▶ **Problem requirements**:
Your answer should be a single number: the count of lines in the records below containing the word "photo".

[Start of section]

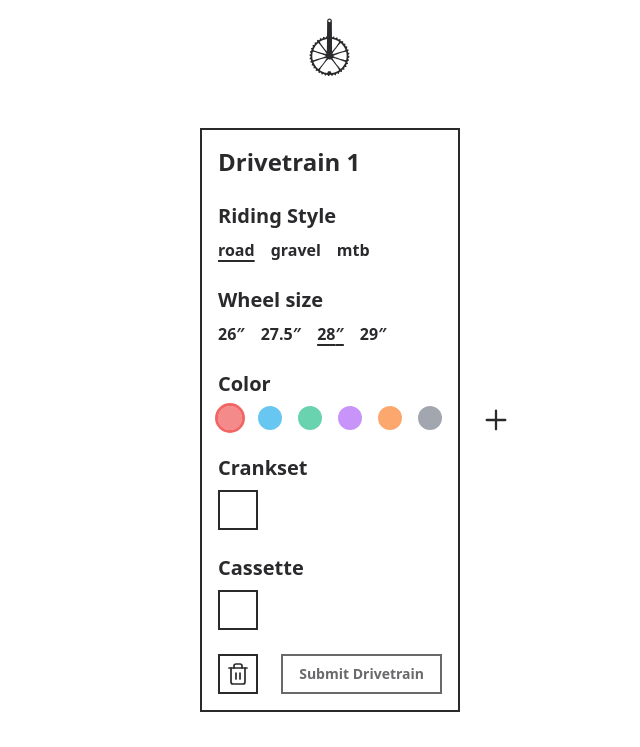
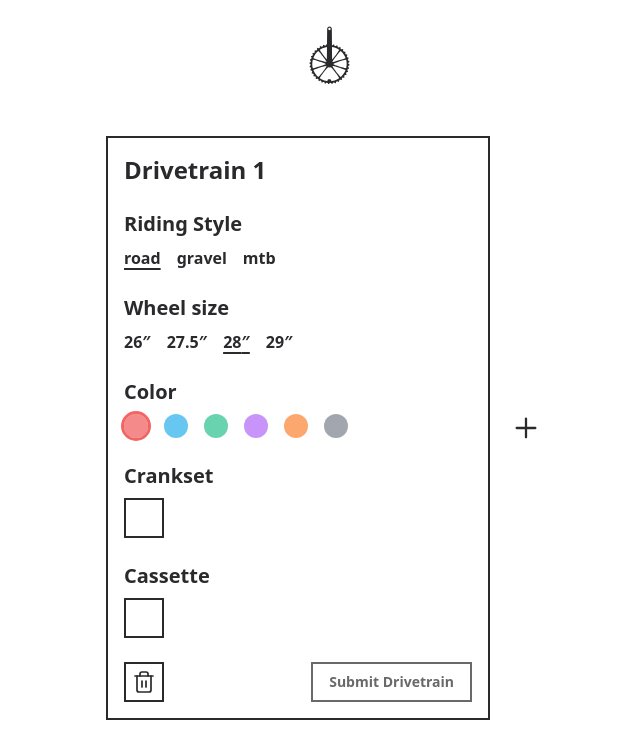
Before and after one commit to dmrtnv/gear-ratios, a React (Vite) app: page / in a window 1280 px wide. Shown: the top 747 px of the page, without its empty margins (310-950 px from the left). Built offline with nearby package versions, Linux system fonts and the light colour scheme.

Commit message:
Changed drivetrain inputs layout

```diff
--- a/src/App.tsx
+++ b/src/App.tsx
@@ -69,20 +69,22 @@ function App() {
   }, [drivetrains, setSearchParams]);
 
   return (
-    <div className='flex flex-col items-center gap-8'>
+    <div className='flex w-full flex-col items-center gap-8 p-2'>
       <Header />
 
-      <div className='flex items-center justify-center gap-2'>
-        {drivetrains.length < 5 && <div className='h-14 w-14 shrink'></div>}
-        <div className='flex flex-wrap gap-2'>
+      <div className='flex w-full flex-col items-center gap-2 md:w-fit md:flex-row md:flex-wrap md:items-stretch md:justify-center'>
+        {/* {drivetrains.length < 5 && <div className='hidden h-14 w-14 flex-shrink border sm:flex'></div>} */}
+        <>
           {drivetrains.map((drivetrain) => (
             <DrivetrainInput key={drivetrain.id} drivetrain={drivetrain} />
           ))}
-        </div>
+        </>
         {drivetrains.length < 5 && (
-          <Button size={'icon-lg'} variant={'ghost'} onClick={() => dispatch(addNew())}>
-            <Plus strokeWidth={1.7} size={32} />
-          </Button>
+          <div className='flex items-center justify-center'>
+            <Button size={'icon-lg'} variant={'ghost'} onClick={() => dispatch(addNew())}>
+              <Plus strokeWidth={1.7} size={32} />
+            </Button>
+          </div>
         )}
       </div>
 
--- a/src/components/CogsInput.tsx
+++ b/src/components/CogsInput.tsx
@@ -103,8 +103,7 @@ function CogsInput({ globalCogs, setGlobalCogs, maxLength = 15, orderBy = 'asc'
   };
 
   return (
-    <div className='flex items-center justify-between gap-1'>
-      <div onFocus={handleFocus} onBlur={handleBlur} className='flex flex-wrap items-center justify-start gap-1'>
+    <div onFocus={handleFocus} onBlur={handleBlur} className='flex flex-wrap gap-1 sm:min-w-[348px]'>
       {cogs.map((cog, index) => (
         <InputSlot
           key={index}
@@ -121,15 +120,12 @@ function CogsInput({ globalCogs, setGlobalCogs, maxLength = 15, orderBy = 'asc'
           }}
         />
       ))}
-      </div>
 
-      <div className='flex items-center justify-center gap-1'>
       {!!numberOfFilledCogs && (
         <Button onClick={() => setCogs(Array(maxLength).fill(''))} size={'icon'} variant={'ghost'}>
           <X size={26} strokeWidth={1.7} />
         </Button>
       )}
-      </div>
     </div>
   );
 }
--- a/src/components/DrivetrainInput.tsx
+++ b/src/components/DrivetrainInput.tsx
@@ -30,7 +30,7 @@ function DrivetrainInput({ drivetrain }: { drivetrain: Drivetrain }) {
   }, [inputDrivetrain]);
 
   return (
-    <div className='flex w-full flex-1 flex-col justify-between gap-6 border-2 p-4'>
+    <div className='flex w-full flex-col justify-between gap-6 border-2 p-4 md:w-fit md:flex-initial'>
       <div className='space-y-6'>
         <h2 className='min-w-fit text-2xl font-bold'>{drivetrain.name}</h2>
 
```
Lines whose indentation alone changed are shown as unchanged.
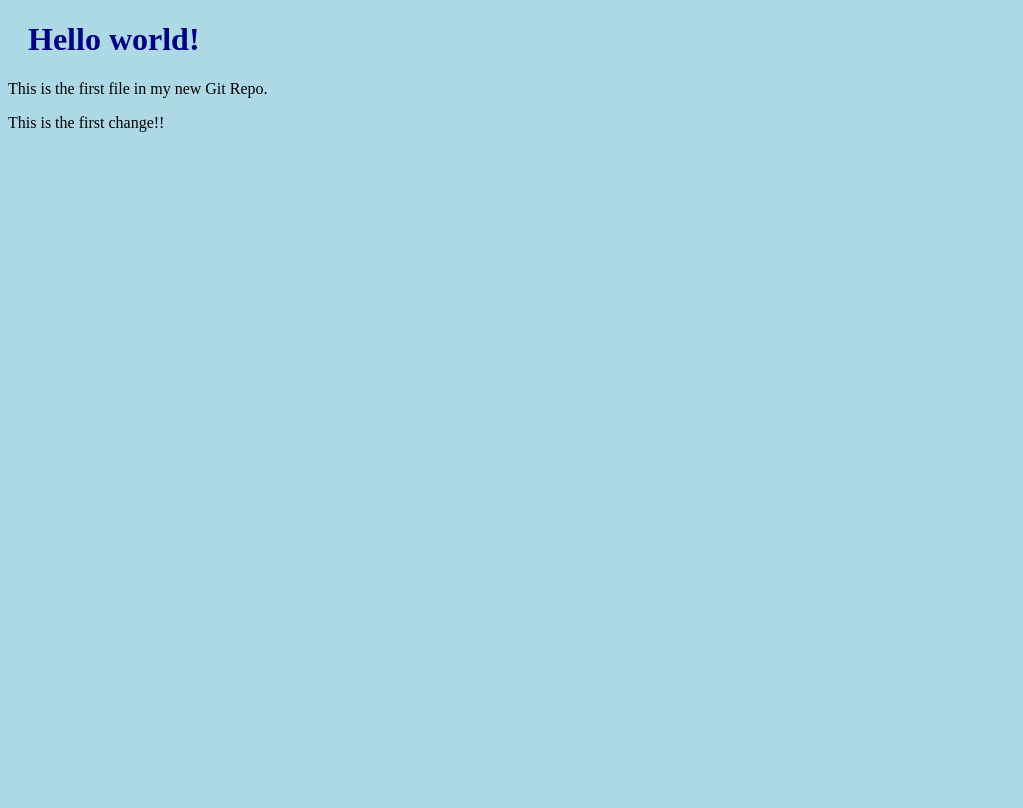
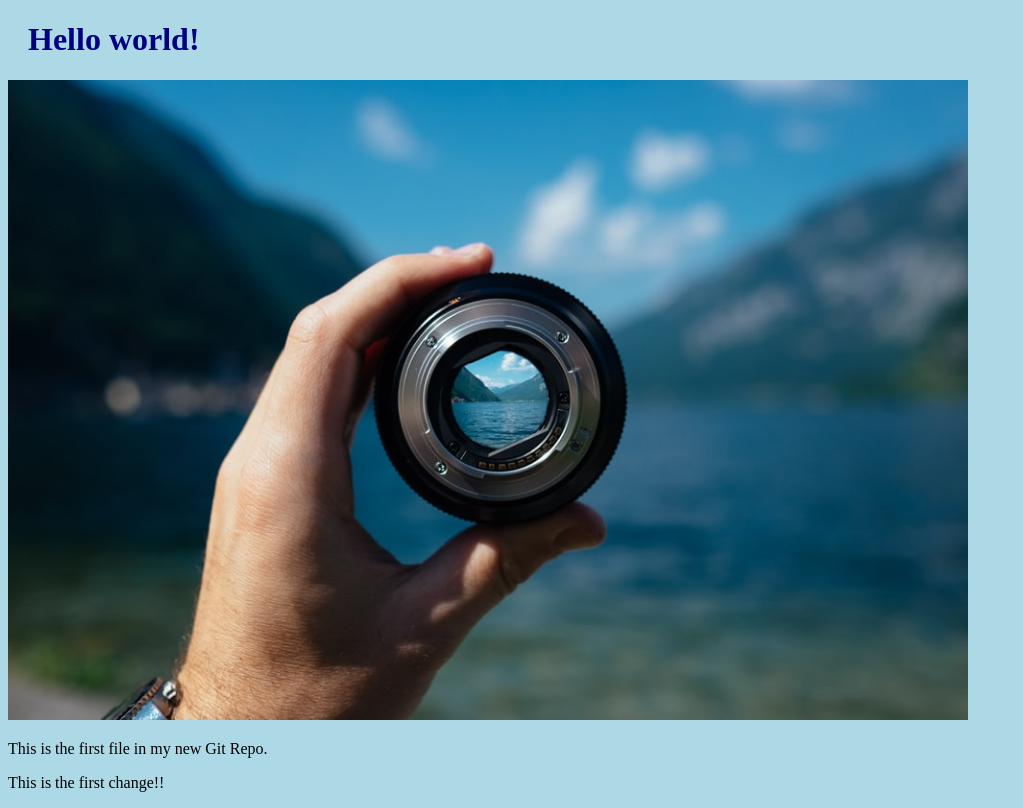
Before and after one commit to priyanka-yadav-drc/priyanka-yadav-drc.github.io, a plain HTML site: page index.html in a window 1280 px wide. Shown: the whole page, without its empty margins (0-1023 px from the left). Drawn offline with Linux system fonts and the light colour scheme.

Commit message:
Added image to index.html

```diff
--- a/index.html
+++ b/index.html
@@ -7,6 +7,8 @@
 <body>
 
 <h1>Hello world!</h1>
+<div><img src="photo.jpeg" alt="Hello World from Space"
+style="width:100%;max-width:960px"></div>
 <p>This is the first file in my new Git Repo.</p>
 <p>This is the first change!!</p>
 
```
Also changed, not shown: photo.jpeg (added).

[End of section]

▶ **Response below**:
2